Count how many lines below include the string "href". Only that number should appear in the reply.

===============

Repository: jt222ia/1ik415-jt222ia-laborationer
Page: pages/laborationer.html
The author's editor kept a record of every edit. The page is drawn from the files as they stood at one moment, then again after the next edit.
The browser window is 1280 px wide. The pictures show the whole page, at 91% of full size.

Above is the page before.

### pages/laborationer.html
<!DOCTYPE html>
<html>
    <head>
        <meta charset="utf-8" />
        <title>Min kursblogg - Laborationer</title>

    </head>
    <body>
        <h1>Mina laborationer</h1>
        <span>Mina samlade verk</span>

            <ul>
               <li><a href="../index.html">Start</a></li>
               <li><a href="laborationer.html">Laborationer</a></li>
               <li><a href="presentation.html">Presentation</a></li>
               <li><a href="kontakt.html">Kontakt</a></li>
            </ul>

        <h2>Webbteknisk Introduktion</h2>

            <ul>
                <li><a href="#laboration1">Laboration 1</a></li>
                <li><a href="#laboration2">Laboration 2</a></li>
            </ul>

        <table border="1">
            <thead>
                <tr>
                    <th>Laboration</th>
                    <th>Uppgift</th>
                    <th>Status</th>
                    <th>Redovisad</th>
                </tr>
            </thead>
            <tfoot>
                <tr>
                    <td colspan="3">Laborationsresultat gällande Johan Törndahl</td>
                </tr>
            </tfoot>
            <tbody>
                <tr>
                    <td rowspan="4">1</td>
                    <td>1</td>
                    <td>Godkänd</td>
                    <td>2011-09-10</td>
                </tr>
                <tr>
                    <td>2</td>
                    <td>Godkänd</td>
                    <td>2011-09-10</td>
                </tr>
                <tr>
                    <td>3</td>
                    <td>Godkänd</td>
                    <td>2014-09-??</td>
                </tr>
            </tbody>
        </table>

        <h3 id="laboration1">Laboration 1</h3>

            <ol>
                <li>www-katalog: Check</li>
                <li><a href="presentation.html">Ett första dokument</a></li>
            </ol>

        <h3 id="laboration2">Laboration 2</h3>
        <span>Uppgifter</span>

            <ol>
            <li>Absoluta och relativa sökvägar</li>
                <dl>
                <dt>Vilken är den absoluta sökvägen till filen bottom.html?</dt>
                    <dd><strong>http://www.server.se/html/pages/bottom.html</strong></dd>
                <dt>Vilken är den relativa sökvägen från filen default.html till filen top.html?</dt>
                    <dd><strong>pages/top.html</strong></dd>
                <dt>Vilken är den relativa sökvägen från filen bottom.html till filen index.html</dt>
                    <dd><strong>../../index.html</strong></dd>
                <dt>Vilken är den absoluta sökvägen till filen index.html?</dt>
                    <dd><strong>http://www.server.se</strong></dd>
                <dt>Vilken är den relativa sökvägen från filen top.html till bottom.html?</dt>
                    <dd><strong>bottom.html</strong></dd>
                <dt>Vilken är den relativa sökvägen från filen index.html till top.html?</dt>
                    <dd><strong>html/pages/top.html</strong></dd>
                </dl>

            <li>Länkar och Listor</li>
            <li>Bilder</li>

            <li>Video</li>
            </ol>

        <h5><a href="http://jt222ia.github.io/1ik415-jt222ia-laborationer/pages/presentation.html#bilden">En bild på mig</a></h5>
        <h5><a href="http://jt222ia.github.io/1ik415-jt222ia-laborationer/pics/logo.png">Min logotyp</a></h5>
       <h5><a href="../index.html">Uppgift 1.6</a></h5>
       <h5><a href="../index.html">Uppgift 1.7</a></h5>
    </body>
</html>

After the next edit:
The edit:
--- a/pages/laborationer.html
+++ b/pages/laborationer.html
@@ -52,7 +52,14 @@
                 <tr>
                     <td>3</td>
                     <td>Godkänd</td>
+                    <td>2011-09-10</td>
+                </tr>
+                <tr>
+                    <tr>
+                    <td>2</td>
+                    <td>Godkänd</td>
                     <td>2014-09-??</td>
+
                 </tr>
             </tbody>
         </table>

===============

* _Result for this task_
11